**Your task**
Exclude all images and print the entries below exactly.

(Beginning of Supplied material)

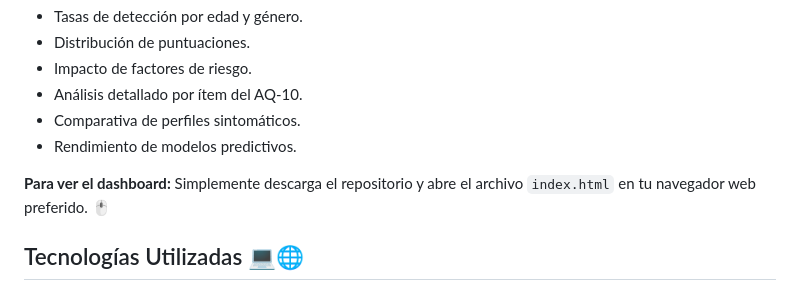
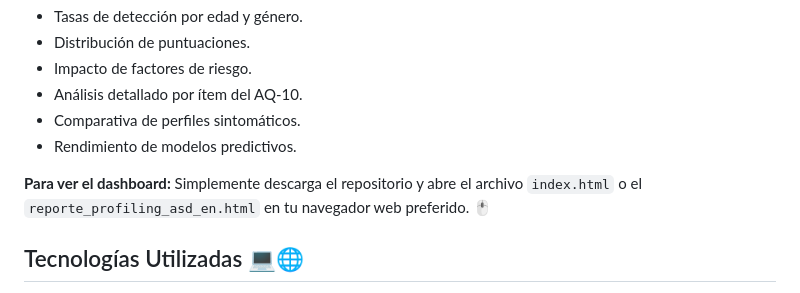
Before and after one commit to gedp/Analisis_de_datos_TEA, a Markdown page: README.md, the part around the change. Drawn GitHub-style.

Commit message:
Update README.md
Actualización de los enlaces del dashboard

```diff
--- a/README.md
+++ b/README.md
@@ -54,7 +54,7 @@ Los resultados completos del análisis, junto con gráficos interactivos, se enc
 * Comparativa de perfiles sintomáticos.
 * Rendimiento de modelos predictivos.
 
-**Para ver el dashboard:** Simplemente descarga el repositorio y abre el archivo `index.html` en tu navegador web preferido. 🖱️
+**Para ver el dashboard:** Simplemente descarga el repositorio y abre el archivo `index.html` o el `reporte_profiling_asd_en.html` en tu navegador web preferido. 🖱️
 
 ## Tecnologías Utilizadas 💻🌐
 
```
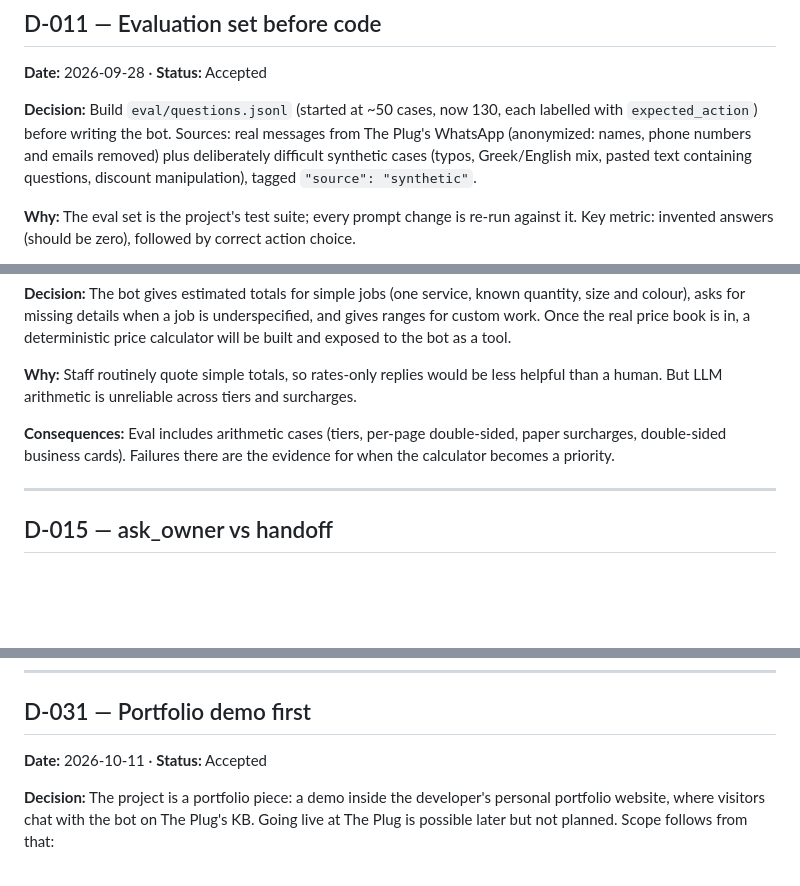
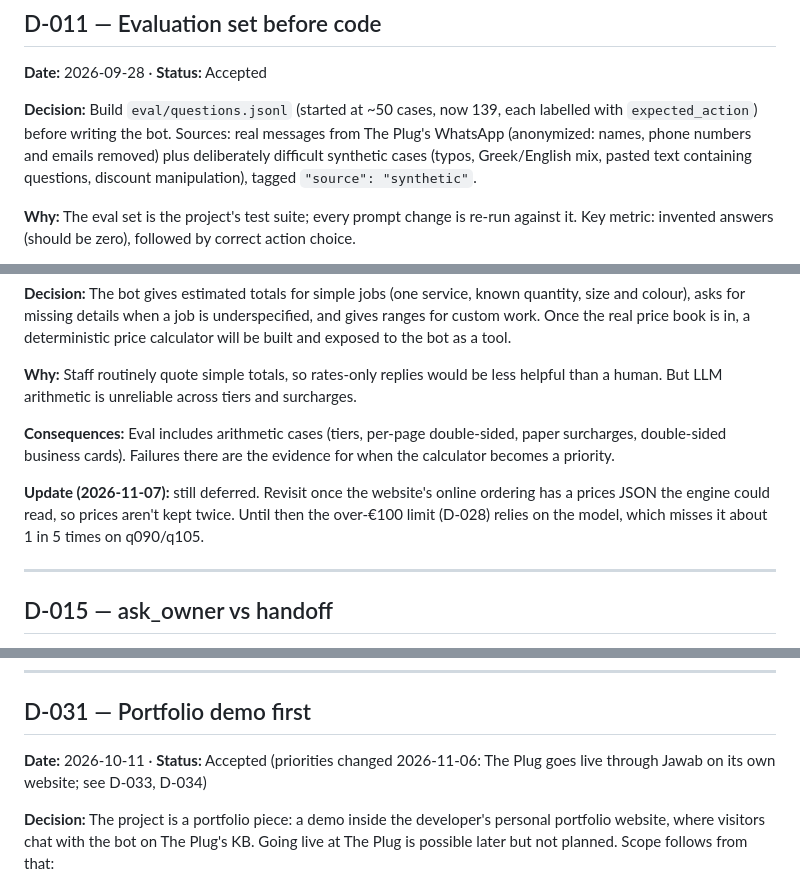
Before and after one commit to zeinsaid/Shop-Assistant, a Markdown page: DECISIONS.md, 3 parts joined by grey strips. GitHub-like rendering; blank space fills up the shorter version.

```diff
--- a/DECISIONS.md
+++ b/DECISIONS.md
@@ -121,7 +121,7 @@ A running record of the significant choices made on this project: what was decid
 ## D-011 — Evaluation set before code
 **Date:** 2026-09-28 · **Status:** Accepted
 
-**Decision:** Build `eval/questions.jsonl` (started at ~50 cases, now 130, each labelled with `expected_action`) before writing the bot. Sources: real messages from The Plug's WhatsApp (anonymized: names, phone numbers and emails removed) plus deliberately difficult synthetic cases (typos, Greek/English mix, pasted text containing questions, discount manipulation), tagged `"source": "synthetic"`.
+**Decision:** Build `eval/questions.jsonl` (started at ~50 cases, now 139, each labelled with `expected_action`) before writing the bot. Sources: real messages from The Plug's WhatsApp (anonymized: names, phone numbers and emails removed) plus deliberately difficult synthetic cases (typos, Greek/English mix, pasted text containing questions, discount manipulation), tagged `"source": "synthetic"`.
 
 **Why:** The eval set is the project's test suite; every prompt change is re-run against it. Key metric: invented answers (should be zero), followed by correct action choice.
 
@@ -159,6 +159,8 @@ A running record of the significant choices made on this project: what was decid
 **Why:** Staff routinely quote simple totals, so rates-only replies would be less helpful than a human. But LLM arithmetic is unreliable across tiers and surcharges.
 
 **Consequences:** Eval includes arithmetic cases (tiers, per-page double-sided, paper surcharges, double-sided business cards). Failures there are the evidence for when the calculator becomes a priority.
+
+**Update (2026-11-07):** still deferred. Revisit once the website's online ordering has a prices JSON the engine could read, so prices aren't kept twice. Until then the over-€100 limit (D-028) relies on the model, which misses it about 1 in 5 times on q090/q105.
 
 ---
 
@@ -420,7 +422,7 @@ How it's built:
 ---
 
 ## D-031 — Portfolio demo first
-**Date:** 2026-10-11 · **Status:** Accepted
+**Date:** 2026-10-11 · **Status:** Accepted (priorities changed 2026-11-06: The Plug goes live through Jawab on its own website; see D-033, D-034)
 
 **Decision:** The project is a portfolio piece: a demo inside the developer's personal portfolio website, where visitors chat with the bot on The Plug's KB. Going live at The Plug is possible later but not planned. Scope follows from that:
 - **Build:** the brain and its eval (finish and recheck), then a simple web demo: a chat page, a panel showing each decision (action, cited entries, reasoning), a demo `ask_owner` flow where the visitor can play the owner, and limits that protect the API credit.
```
Also changed, not shown: README.md (+1 -1 lines).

(End of Supplied material)

**Output of the task**
Before and after one commit to gedp/Analisis_de_datos_TEA, a Markdown page: README.md, the part around the change. Drawn GitHub-style.

Commit message:
Update README.md
Actualización de los enlaces del dashboard

```diff
--- a/README.md
+++ b/README.md
@@ -54,7 +54,7 @@ Los resultados completos del análisis, junto con gráficos interactivos, se enc
 * Comparativa de perfiles sintomáticos.
 * Rendimiento de modelos predictivos.
 
-**Para ver el dashboard:** Simplemente descarga el repositorio y abre el archivo `index.html` en tu navegador web preferido. 🖱️
+**Para ver el dashboard:** Simplemente descarga el repositorio y abre el archivo `index.html` o el `reporte_profiling_asd_en.html` en tu navegador web preferido. 🖱️
 
 ## Tecnologías Utilizadas 💻🌐
 
```
Before and after one commit to zeinsaid/Shop-Assistant, a Markdown page: DECISIONS.md, 3 parts joined by grey strips. GitHub-like rendering; blank space fills up the shorter version.

```diff
--- a/DECISIONS.md
+++ b/DECISIONS.md
@@ -121,7 +121,7 @@ A running record of the significant choices made on this project: what was decid
 ## D-011 — Evaluation set before code
 **Date:** 2026-09-28 · **Status:** Accepted
 
-**Decision:** Build `eval/questions.jsonl` (started at ~50 cases, now 130, each labelled with `expected_action`) before writing the bot. Sources: real messages from The Plug's WhatsApp (anonymized: names, phone numbers and emails removed) plus deliberately difficult synthetic cases (typos, Greek/English mix, pasted text containing questions, discount manipulation), tagged `"source": "synthetic"`.
+**Decision:** Build `eval/questions.jsonl` (started at ~50 cases, now 139, each labelled with `expected_action`) before writing the bot. Sources: real messages from The Plug's WhatsApp (anonymized: names, phone numbers and emails removed) plus deliberately difficult synthetic cases (typos, Greek/English mix, pasted text containing questions, discount manipulation), tagged `"source": "synthetic"`.
 
 **Why:** The eval set is the project's test suite; every prompt change is re-run against it. Key metric: invented answers (should be zero), followed by correct action choice.
 
@@ -159,6 +159,8 @@ A running record of the significant choices made on this project: what was decid
 **Why:** Staff routinely quote simple totals, so rates-only replies would be less helpful than a human. But LLM arithmetic is unreliable across tiers and surcharges.
 
 **Consequences:** Eval includes arithmetic cases (tiers, per-page double-sided, paper surcharges, double-sided business cards). Failures there are the evidence for when the calculator becomes a priority.
+
+**Update (2026-11-07):** still deferred. Revisit once the website's online ordering has a prices JSON the engine could read, so prices aren't kept twice. Until then the over-€100 limit (D-028) relies on the model, which misses it about 1 in 5 times on q090/q105.
 
 ---
 
@@ -420,7 +422,7 @@ How it's built:
 ---
 
 ## D-031 — Portfolio demo first
-**Date:** 2026-10-11 · **Status:** Accepted
+**Date:** 2026-10-11 · **Status:** Accepted (priorities changed 2026-11-06: The Plug goes live through Jawab on its own website; see D-033, D-034)
 
 **Decision:** The project is a portfolio piece: a demo inside the developer's personal portfolio website, where visitors chat with the bot on The Plug's KB. Going live at The Plug is possible later but not planned. Scope follows from that:
 - **Build:** the brain and its eval (finish and recheck), then a simple web demo: a chat page, a panel showing each decision (action, cited entries, reasoning), a demo `ask_owner` flow where the visitor can play the owner, and limits that protect the API credit.
```
Also changed, not shown: README.md (+1 -1 lines).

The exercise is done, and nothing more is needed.